Film Photography Podcast – Episode 226
July 1st, 2019
And we’re back! Joining Michael Raso in the studio today is Leslie Lazenby, Mat Marrash, Mark O’Brien, Mark Dalzell, and of our course, our listeners (not really in the studio, but listening to us where ever you are!) On today’s show we have pointers on shooting the new Ektachrome E100 (and any E-6 film for that matter), the Kenflex TLR, Listener Letters, the Lensbaby Velvet 56, the Doctor is In, and much more - so grab your coffee crisp and ketchup chips (because it is Canada Day) and don’t touch that dial!
DOWNLOAD (Right Click, Save As)
Mat kicks it off with how to handle difficult scenes when shooting E-6 colour positive film. Now your average E-6 film doesn’t have the same dynamic range you'll find (details in your highlights and shadows) in your average C-41 colour negative film. Extra care needs to be taken not to blow out your highlights (too white, and there's no detail in the whites) or crush your shadows. Care also needs to be taken with colour balance, which can be achieved with a colour correction filter. We suggest using the meter in your camera or hand-held light meter - bracket your shots 1) one as metered, 2) one underexposed and 3) one overexposed. And since slide film can be expensive, Mat suggests using your meter as opposed to a mobile app - and always take your time!
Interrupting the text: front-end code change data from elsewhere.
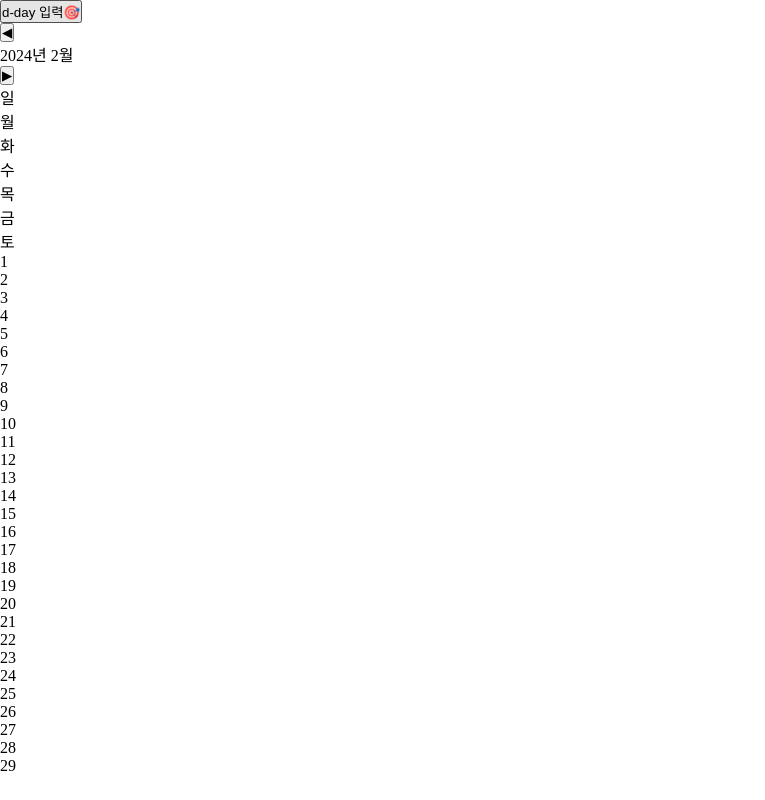
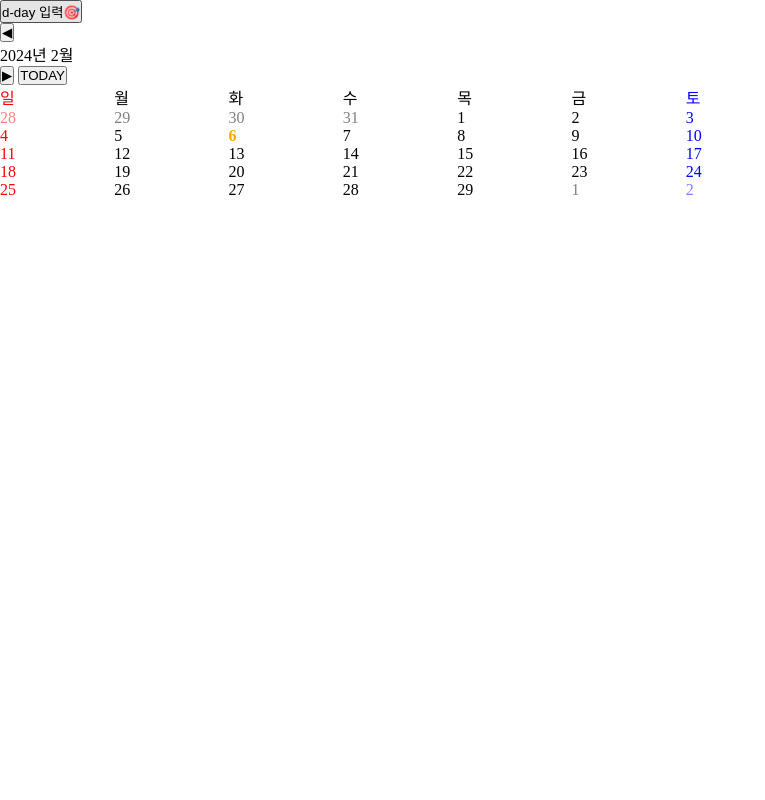
Before and after one commit to PARKBEB/Calendar, a plain HTML site: page index.html in a window 1280 px wide. Shown: the whole page, without its empty margins (0-765 px from the left). Drawn offline with Linux system fonts and the light colour scheme.

Commit message:
calendar

```diff
--- a/calendar.js
+++ b/calendar.js
@@ -15,29 +15,75 @@ function renderCalendar() {
     const TLDate = thisLast.getDate(); // 현재 월의 마지막 날짜
     const TLDay = thisLast.getDay();   // 현재 월의 마지막 요일
 
+    const preDates = [];
     // spread operator = 펼침연산자 = ...를 사용하면 괄호가 제거되어출력됨
     //Array(TLDate + 1)은 JavaScript에서는 undefined로 채워진 길이가 (TLDate + 1)인 배열을 만들어짐. 이 배열은 그 후에 .keys() 메서드와 전개 연산자 ...를 사용하여 배열의 인덱스를 생성하고, .slice(1)을 통해 첫 번째 원소를 제외한 배열을 얻게 됨
     const thisDates = [...Array(TLDate + 1).keys()].slice(1);
+    const nextDates = [];
 
-    const dates = thisDates;
+    // 날짜 추가
+    // 왜 6이냐면 토요일과 같아지면 해당 달력 첫 주는 이전 달로만 기입되버림
+    if (PLDay !== 6) {
+        for (let i = 0; i < PLDay + 1; i++) {
+            preDates.unshift(PLDate - i);
+        }
+    }
+
+    // i를 배열에 추가하는 이유는 담달은 무조건 1일부터 ++ 되기떄문에
+    for (let i = 1; i < 7 - TLDay; i++) {
+        nextDates.push(i);
+        console.log(nextDates)
+    }
+
+    let dates = preDates.concat(thisDates, nextDates);
+    let firstDateIndex = dates.indexOf(1);
+    let lastDateIndex = dates.lastIndexOf(TLDate);
 
     // date: 현재요소 / i: 인덱스
     // 예) [30, 31, 32]라는 배열이 있을때 date: 30 / i: 0
     dates.forEach(function(date, i) {
-        dates[i] = '<div class="date">' + date + '</div>';
+        const condition = i >= firstDateIndex && i < lastDateIndex + 1
+                          ? 'this'
+                          : 'other';
+        dates[i] = `<div class="date"><span class=${condition}>${date}</span></div>`;
     });
 
+    // join('') 쓰면은 dates 사이에 아무 것도 없음
     document.querySelector('.dates').innerHTML = dates.join('');
+
+    const today = new Date();
+
+    // today 날짜 색깔 표시
+    let todays = document.querySelectorAll('.date');
+
+    todays.forEach(function(date, i) {
+        todays[i] = date.innerText;
+    });
+
+    if (viewMonth === today.getMonth() && viewYear === today.getFullYear()) {
+        for (let i = 0; i < dates.length; i++) {
+            if (parseInt(todays[i].innerText) === today.getDate()) {
+                todays[i].classList.add('current-date');
+
+                break;
+            }
+        }
+    }
 }
 
 renderCalendar();
 
-function cal_pre() {
+function calPre() {
     date.setMonth(date.getMonth() - 1);
     renderCalendar();
 }
 
-function cal_next() {
+function calNext() {
     date.setMonth(date.getMonth() + 1);
     renderCalendar();
 }
+
+function calToDay() {
+    date = new Date();
+    renderCalendar();
+}
--- a/d-day.js
+++ b/d-day.js
@@ -24,7 +24,15 @@ function d_insert_ok() {
     d_day_date = document.querySelector('.d_day_date').value;
     let date_insert = new Date(d_day_date);
 
-    let differenceInDays = (Math.floor((date_insert - today)/ (24 * 60 * 60 * 1000))) + 1;
+    // date_insert가 Tue Feb 06 2024 17:36:07 GMT+0900 (한국 표준시) 시간이 9시로 고정되서 표현되서 아래 써줘여함
+    date_insert.setHours(today.getHours());
+    date_insert.setMinutes(today.getMinutes());
+    date_insert.setSeconds(today.getSeconds());
+    date_insert.setMilliseconds(today.getMilliseconds());
+
+    let differenceInDays = Math.floor((date_insert - today) / (24 * 60 * 60 * 1000));
+    console.log(date_insert);
+    console.log(today);
 
     if (d_day_text === "") {
         alert("목표를 입력해주세요");
--- a/index.css
+++ b/index.css
@@ -15,3 +15,46 @@
 .d_day_btn_del {
     display: none;
 }
+
+.cal_main {
+    width: 800px;
+}
+
+.day {
+    width: calc(100% / 7);
+}
+
+.date {
+    width: calc(100% / 7);
+}
+
+.days {
+    display: flex;
+    flex-direction: row;
+}
+
+.dates {
+   display: flex;
+   flex-flow: row wrap;
+}
+
+/* 배수로 선택하기: 7의 배수중 첫번 째 */
+.day:nth-child(7n + 1),
+.date:nth-child(7n + 1) {
+    color: red;
+}
+
+.day:nth-child(7n),
+.date:nth-child(7n) {
+    color: blue;
+}
+
+.current-date {
+    color: orange;
+    font-weight: 900;
+
+}
+
+.other {
+    opacity: 0.5;
+}
--- a/index.html
+++ b/index.html
@@ -25,9 +25,10 @@
         <button onclick="d_insert_cancel()" class="d_day_ok_btn">취소</button>
     </div>
     <!-- calendar -->
-    <button onclick="cal_pre()" class="cal_pre_btn">◀</button>
+    <button onclick="calPre()" class="cal_pre_btn">◀</button>
     <div class="cal_year_month"></div>
-    <button onclick="cal_next()" class="cal_next_btn">▶</button>
+    <button onclick="calNext()" class="cal_next_btn">▶</button>
+    <button onclick="calToDay()" class="cal_today_btn">TODAY</button>
     <div class="cal_main">
         <div class="days">
             <div class="day">일</div>
```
Lensbaby has always embraced the strange and odd when it comes to their lenses, and they offer a fantastic set of fun lenses that while aimed at digital cameras can efficiently work on your film cameras as well! Mark O’Brien has one of their latest releases, the Velvet 56 - the lens is a beautiful manual focus lens, with apertures from f/1.6-f/16. There are no couplings, so you have to stop down to meter and run your cameras in full manual or aperture priority. If you’re shooting between f/1.6-f/5.6, you get some images that look like they’re shot on lenses 100+ year old, f/5.6 and up - the results are spectacular! The lens isn’t cheap, running at 400$ (USD) but you get a well-made lens, not a cheap plastic. The lens is available in Nikon-F, Canon-EF, Sony-E, and Fuji-X.
A listener writes in with a question for Dr Leslie about the differences between 35mm and 135 cameras. Leslie explains that they are actually the same: 35mm is the film size, and 135 is the designator for the format that is still found on modern film boxes today (or miniature format as Mat tosses out). The same goes for 126, in that the frame size was initially planned to be 26mm, it’s actually 28mm - but no one cared enough to change it. Where this all goes out the window is with 120 film, the film isn’t actually 120mm or even 20mm for that matter, the number 120 is just a number Kodak assigned to the format. And if you look back far enough, the plethora of film formats and sizes boggled the mind!
Mark Dalzell has a funky little TLR called the Kenflex. But if you try and look for the camera online, you'll have a difficult time finding it since the Kenflex is the Americanised Firstflex. The camera itself was made in the 1950s in Japan. It’s pretty close to a respectable TLR according to Mark with an 80mm f/3.5 Anastigmat lens for both viewing and taking. Film loading is done through a red window. Shutter speeds run from 1/10” to 1/200”, apertures from f/3.5-f/22. There’s a PC socket for flash, but you need a bracket to mount the flash, and Mark isn’t sure if it’s M or X Sync’d. Despite feeling very light and aluminium it's fair balanced and pleasant to use, although due to a focusing issue Mark hasn’t actually had the chance to use it. Think of it as a middle step between a Kodak Faux-TLR and a Cheap Japanese TLR. They can be found quickly and are pretty cheap, running at 30-40$ on the ‘bay.
Is there such a thing as bad light? Well that depends on who you ask! The gang chimes in, stating that while yes, you can throw on a flash and snap away there is something to be said about getting out at the right time of day to get the light just right, and your photos will be better for it! it shows! Leslie comments that she finds hard contrasty light perfect for testing film. Mark offers up that there’s no bad light; there are just bad film choices. Sometimes you need to pick the right film for the lighting conditions you’re in, suggesting slow films for super bright days (Pan F, RPX 25, Infrared) and HP5+ and Tri--X for dull cloudy days. So maybe there’s no bad light, there’s just difficult light, and it might take a bit of experimentation to get things right. The more you experiment, the easier it will get!
That’s it for this episode, but don’t fret we’ll be back in a short two weeks! Until then, you can write to us by email at email@example.com or by the post Film Photography Podcast PO Box 264 Fair Lawn, NJ 07410. Be sure to join our community on FPP Flickr Group and the FPP Facebook page. And if you want the latest news head to our website and sign up for our newsletter!
Alex Luyckx is an IT Professional at Sheridan College in Oakville, Ontario. He loves shooting both film and muskets as well as reading and reenacting history. He has a particular love of Military History from the French-Indian War up to the end of the Cold War. You can follow along with his adventures at www.alexluyckx.com/blog.